Perry implies that people are not going to be paying attention to this issue anymore without the Trans-Texas Corridor name, and that we don’t remember and don’t care that he tried his hardest to take our land away.
He says, “Is the name still around? Are the same people that were mad two years ago still mad today? I would suggest to you no.” I would suggest to him not only yes, but heck yes!
Perry denigrates grass-roots volunteer efforts—if we weren’t having an impact, he wouldn’t lower himself to talk about us.
Lindenberger raises two important points related to the impact of grass-roots efforts against Perry and the Corridor. First, he says to Perry, “It seems clear that something fell apart politically for you in 2006, when you faced strong opposition in your re-election campaign [thus resulting in Gov. 39%], and then in 2007 when lawmakers rebelled at the idea of bringing foreign companies to Texas to build and operate toll roads—for a profit.”
Then, Lindenberger also points out, “Among the most persistent complaints among the grass-roots opposition to the Trans Texas Corridor has been your relentless push for not just toll roads, but for privatization, too. Among the criticism has been the observation that you have received hundreds of thousands of dollars from some of the same companies that went on to win contracts to build some of these roads. Is that a fair criticism?
Perry totally reverses the order of what happened, as pointed out in the question. The sequence is that Perry received hundreds of thousands of dollars and then the companies won road contracts.
Perry turns the question around and responds, “People contribute to my campaign because they like my philosophy and they like what I implement.”
Then he once more insults some of his constituents, knocking down the straw man of not building any roads at all. “If the grass-roots toll groups . . . had substantial influence, we wouldn’t be building any roads at all.” And Perry is so vindictive and petty, he has to make an uncalled-for attack on former Austinite Sal Costello, who worked tirelessly against toll roads and the Corridor on a volunteer basis: “Sal Costello had to move out of the state, it got to be such a poor way to make a living.”
Sal did not make a living out of it; he put his own money and time into the fight and had a lot of success. He was the David against the Goliath of Perry and his contributors. Lindenberger points out in a note:

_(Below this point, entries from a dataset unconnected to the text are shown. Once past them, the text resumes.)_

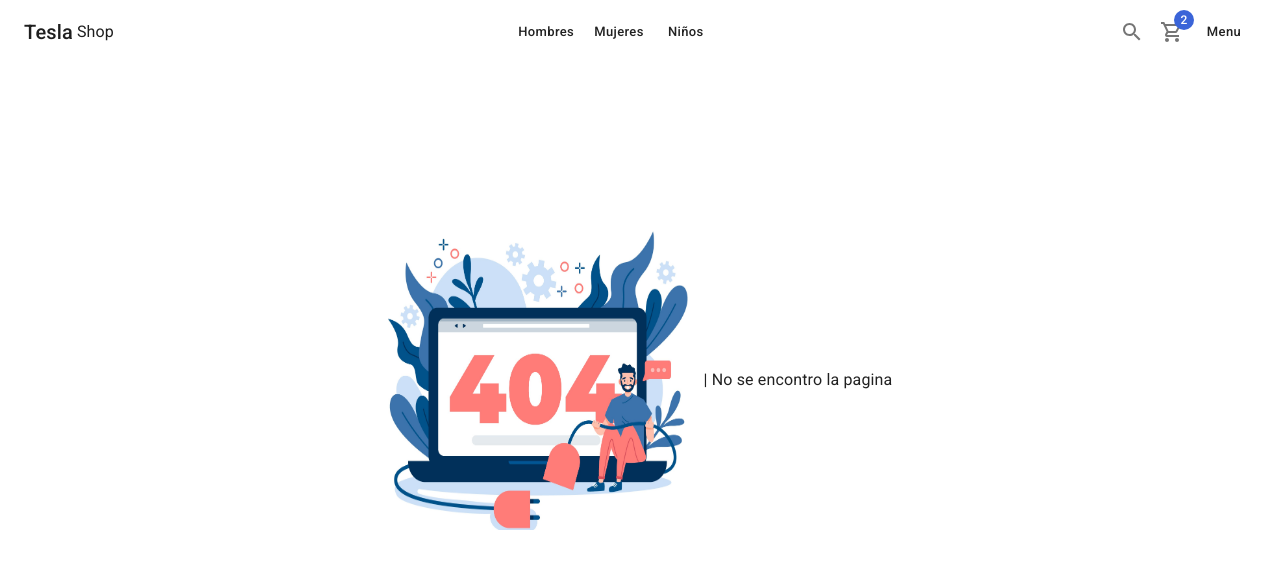
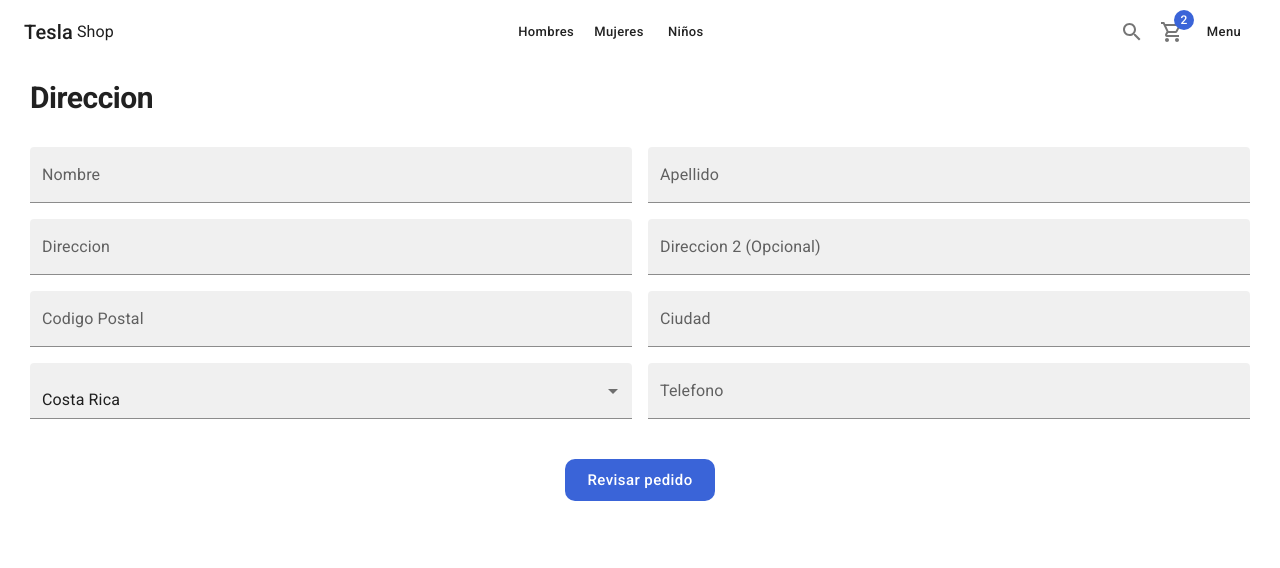
Before and after one commit to bran-deb/Shop-clone, a Next.js app: page /checkout/addres in a window 1280 px wide. Before the commit this address had no page. Shown: the top 568 px of the page. Built offline with nearby package versions, Linux system fonts and the light colour scheme.

Commit message:
feat(Root): add addres page form

```diff
--- /dev/null
+++ b/pages/checkout/addres.tsx
@@ -0,0 +1,60 @@
+import { Box, Button, FormControl, Grid, MenuItem, Select, TextField, Typography } from "@mui/material";
+
+import { ShopLayout } from "../../components/layouts";
+
+
+const Addres = () => {
+    return (
+        <ShopLayout title={"Direccion"} pageDescription={"Confirmar direccion del destino"}>
+            <Typography variant='h1' component='h1'>Direccion</Typography>
+            <Grid container spacing={2} sx={{ mt: 2 }}>
+                <Grid item xs={12} sm={6}>
+                    <TextField label='Nombre' variant='filled' fullWidth />
+                </Grid>
+
+                <Grid item xs={12} sm={6}>
+                    <TextField label='Apellido' variant='filled' fullWidth />
+                </Grid>
+
+                <Grid item xs={12} sm={6}>
+                    <TextField label='Direccion' variant='filled' fullWidth />
+                </Grid>
+
+                <Grid item xs={12} sm={6}>
+                    <TextField label='Direccion 2 (Opcional)' variant='filled' fullWidth />
+                </Grid>
+
+                <Grid item xs={12} sm={6}>
+                    <TextField label='Codigo Postal' variant='filled' fullWidth />
+                </Grid>
+
+                <Grid item xs={12} sm={6}>
+                    <TextField label='Ciudad' variant='filled' fullWidth />
+                </Grid>
+
+                <Grid item xs={12} sm={6}>
+                    <FormControl fullWidth>
+                        <Select value={1} variant='filled' label='Pais'>
+                            <MenuItem value={1}>Costa Rica</MenuItem>
+                            <MenuItem value={2}>Honduras</MenuItem>
+                            <MenuItem value={3}>El Salvador</MenuItem>
+                            <MenuItem value={4}>Mexico</MenuItem>
+                        </Select>
+                    </FormControl>
+                </Grid>
+
+                <Grid item xs={12} sm={6}>
+                    <TextField label='Telefono' variant='filled' fullWidth />
+                </Grid>
+            </Grid>
+
+            <Box sx={{ mt: 5 }} display='flex' justifyContent='center'>
+                <Button color='secondary' className='circular-btn' size='large'>
+                    Revisar pedido
+                </Button>
+            </Box>
+        </ShopLayout >
+    )
+}
+
+export default Addres;
```
Also changed, not shown: pages/cart/index.tsx (+10 -4 lines).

Costello, founder of a group called Austin Toll Party, is credited with helping stop some taxpayer-funded roads in Austin from being converted to toll roads. His blistering attacks made him a prolific anti-toll road gadfly. He announced earlier this month he had moved to a small town in Illinois and given up what he called his costly “obsession” with campaigning against toll roads.
Attacking volunteers—giving big contracts to big contributors—Is this any way to run the state?
If Perry thinks that it is an attractive trait to publicly attack citizens volunteering to make the state a better place and rural residents who are simply trying to save their farms and ranches, he is sadly mistaken. It is Perry and his big contributors who are “making a living” out of this—a rather large living, when private corporations get in the position, through their influence on the Governor, to wield the power of the government against private citizens.